From: Tony Cooper <>
Subject: Re: OT, kinda, video
Full headers:
From: Tony Cooper <>
Subject: Re: OT, kinda, video
Date: Sun, 29 Oct 2017 00:19:42 -0400
Lines: 72
Message-ID: <>
References: <> <> <> <271020171732452825%nospam@nospam.invalid> <> <271020171851477392%nospam@nospam.invalid> <> <271020172318287476%nospam@nospam.invalid> <> <>
Mime-Version: 1.0
Content-Type: text/plain; charset=us-ascii
Content-Transfer-Encoding: 7bit
X-Trace: HkypreJmBVB3eK2RWvg+aAuYs3dJV4DVWGF+k6QNW+n575aWw9
Cancel-Lock: sha1:HBXKJ+vZCVkHygamx6VfWvzu5FA=
User-Agent: ForteAgent/
Print Article
Forward Article
On Sat, 28 Oct 2017 23:05:52 -0400, PeterN
<"peter,newdelete"> wrote:

>On 10/27/2017 11:25 PM, Savageduck wrote:
>> On Oct 27, 2017, nospam wrote
>> (in article<271020172318287476%nospam@nospam.invalid>):
>>> In article<>, Eric Stevens
>>><>  wrote:
>>>>>>>> It looks as though a giant wall is about to descend on the ball
>>>>>>>> carrier.
>>>>>>> no it doesn't.
>>>>>> What do you think those guys are doing in the left of the photograph?
>>>>> playing football.
>>>>> the wall is in the background, unaffected by those guys or anyone else
>>>>> for that matter.
>>>> Duh!
>>>> The wall that is about to descend is composed of the players on the
>>>> left of the image. The game is Rugby.
>>> that's not a wall.
>> It is a figurative wall much like a gridiron scrimmage line could be
>> considered a figurative wall, not a literal brick wall.
>> You are being a bit too obtuse in pressing your POV.
>Is obtuse the correct word?

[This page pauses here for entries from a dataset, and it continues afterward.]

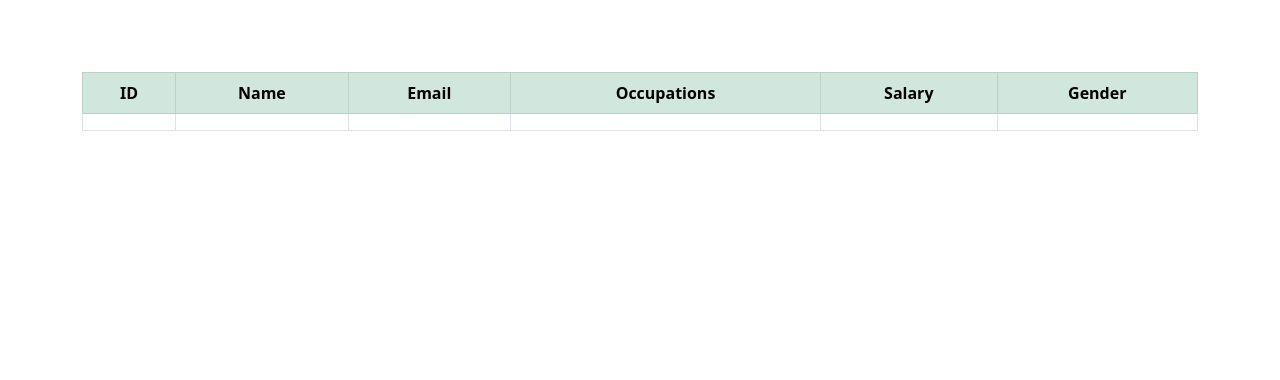
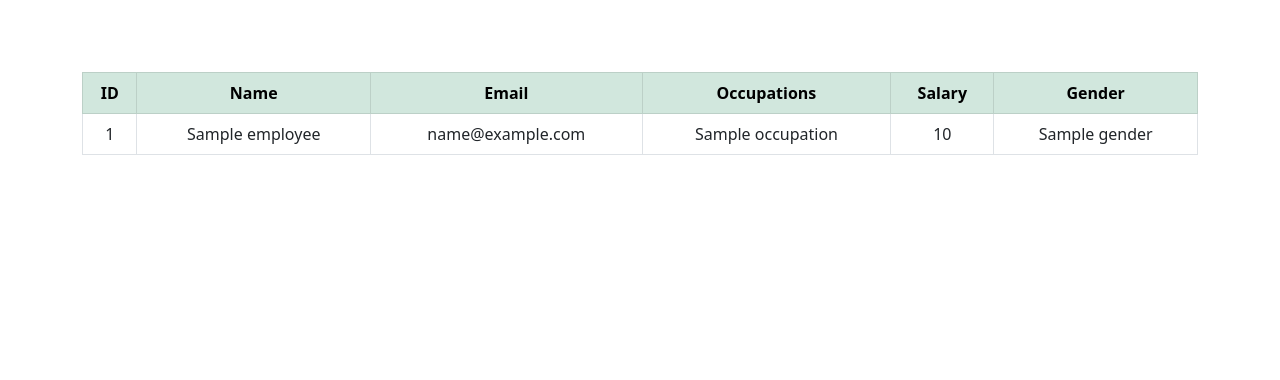
Before and after one commit to DewCX/django-data-tables, a Django app: template datatables_con/App/templates/home.html in a window 1280 px wide. Shown: the part 40-420 px from the top of the page. Run offline with Django 3.2, Linux system fonts and the light colour scheme; the template is opened without the code that fills it: most values are stand-ins (such as "Sample title", 1, 10 or a date in 2020); lists and menus that the app fills with data are empty.

Commit message:
#Created datas on database and pull  into html

```diff
--- a/datatables_con/App/templates/home.html
+++ b/datatables_con/App/templates/home.html
@@ -26,14 +26,16 @@
             </tr>
         </thead>
         <!-- Data from backend-->
+        {% for employee in employees  %}
         <tr>
-            <td></td>
-            <td></td>
-            <td></td>
-            <td></td>
-            <td></td>
-            <td></td>
+            <td>{{ employee.id }}</td>
+            <td>{{ employee.name }}</td>
+            <td>{{ employee.email }}</td>
+            <td>{{ employee.occupation }}</td>
+            <td>{{ employee.salary }}</td>
+            <td>{{ employee.gender }}</td>
         </tr>
+        {% endfor %}
     </table>
 
 </div> <!-- END // Container -->
--- a/datatables_con/App/views.py
+++ b/datatables_con/App/views.py
@@ -1,6 +1,8 @@
 from django.shortcuts import render
+from App.models import Employee
 
 #Function to render Homepage
 
 def home(request):
-    return render(request, "home.html")
+    employee_list = Employee.objects.all()
+    return render(request, "home.html",{"employees":employee_list})
```
Also changed, not shown: datatables_con/db.sqlite3.
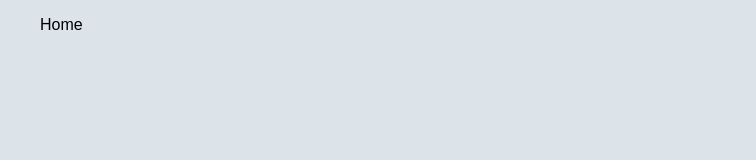
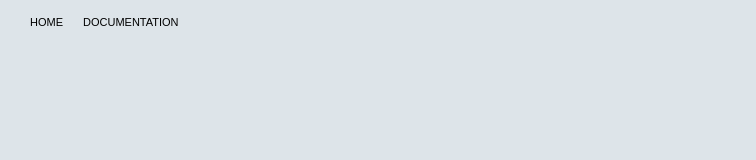
Before and after one commit to TanguyFox/2023_Projet_Tutore_Application_Web_3D, a website built with Vite: page index.html in a window 1280 px wide. Shown: the top 160 px of the page, without its empty margins (0-756 px from the left). Built offline with nearby package versions, Linux system fonts and the light colour scheme; files whose address does not match are found by name.

Commit message:
menu du haut

```diff
--- a/css/main.css
+++ b/css/main.css
@@ -16,6 +16,15 @@ nav
     height: 40px;
     z-index: 3;
     background-color:transparent;
+
+}
+nav ul
+{
+    margin: 0;
+    padding: 0;
+    padding-left: 30px;
+    padding-top: 2px;
+    height: 100%;
     display: flex;
     flex-direction: row;
 }
@@ -23,8 +32,35 @@ nav
 nav li
 {
     list-style-type: none;
-    width: 30px;
-    height: 30px;
+    transform: translateY(50%);
+    margin-right: 20px;
+    position: relative;
+    height: fit-content;
+    padding-bottom: 2px;
+
+}
+
+nav li::before
+{
+    content: '';
+    position: absolute;
+    bottom: 0;
+    left: 0;
+    width: 0px;
+    height: 0.6px;
+    background-color: black;
+    transition: 0.5s all ease;
+}
+
+nav li:hover::before
+{
+    width: 100%;
+}
+
+nav li a
+{
+    font-variant: all-petite-caps;
+    font-weight: 80;
 }
 
 #import
--- a/index.html
+++ b/index.html
@@ -16,6 +16,8 @@
 <nav id="nav">
     <ul>
         <li id="home"><a>Home</a></li>
+        <li id="documentation"><a>documentation</a></li>
+
     </ul>
 </nav>
 <div id="content">
```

Well, he is being obtuse in that he doesn't show any sign of
understanding the metaphorical use of "wall".  

Anyone should be quite familiar with that type of use.  We speak of a
wall of water in a flash flood or tidal wave, a wall of obstruction by
the opposing political party, a "Chinese wall" where information
deliberately isn't shared, long distance runners hitting the wall, and
many other types of walls that are not physical constructions.

You might also say he's being excessively literal in ignoring that the
word "wall" can be used metaphorically or allegorically (a symbolic

But, I would think that Eric would know by now that nospam enters
threads with the sole intent to argue based on a pathetic need to be
noticed and paid attention to.  Any response to nospam gets a response
from nospam, so he is always the last to comment on anything.  He'll
keep anything going to maintain face time here.

This particular objection, though, was a stretch even for nospam.  

Speaking of sports metaphors where human figures were represented by
physical objects, a couple of the best were Tim Cohane's description
of the Fordham University's 1929/1930s football offensive line as "The
Seven Blocks of Granite" and Grantland Rice's description of that same
Fordham line saying "The Fordham Wall Still Stands".

Rice also metaphorically compared human figures to apocalyptic figures
in describing the 1924 Notre Dame backfield as "The Four Horsemen" and
mixed his metaphor by also describing them as the crest of a cyclone.
And, managed to describe the flat field of the Polo Grounds as
containing a precipice and being a green plain at the same time.

Tony Cooper - Orlando, Florida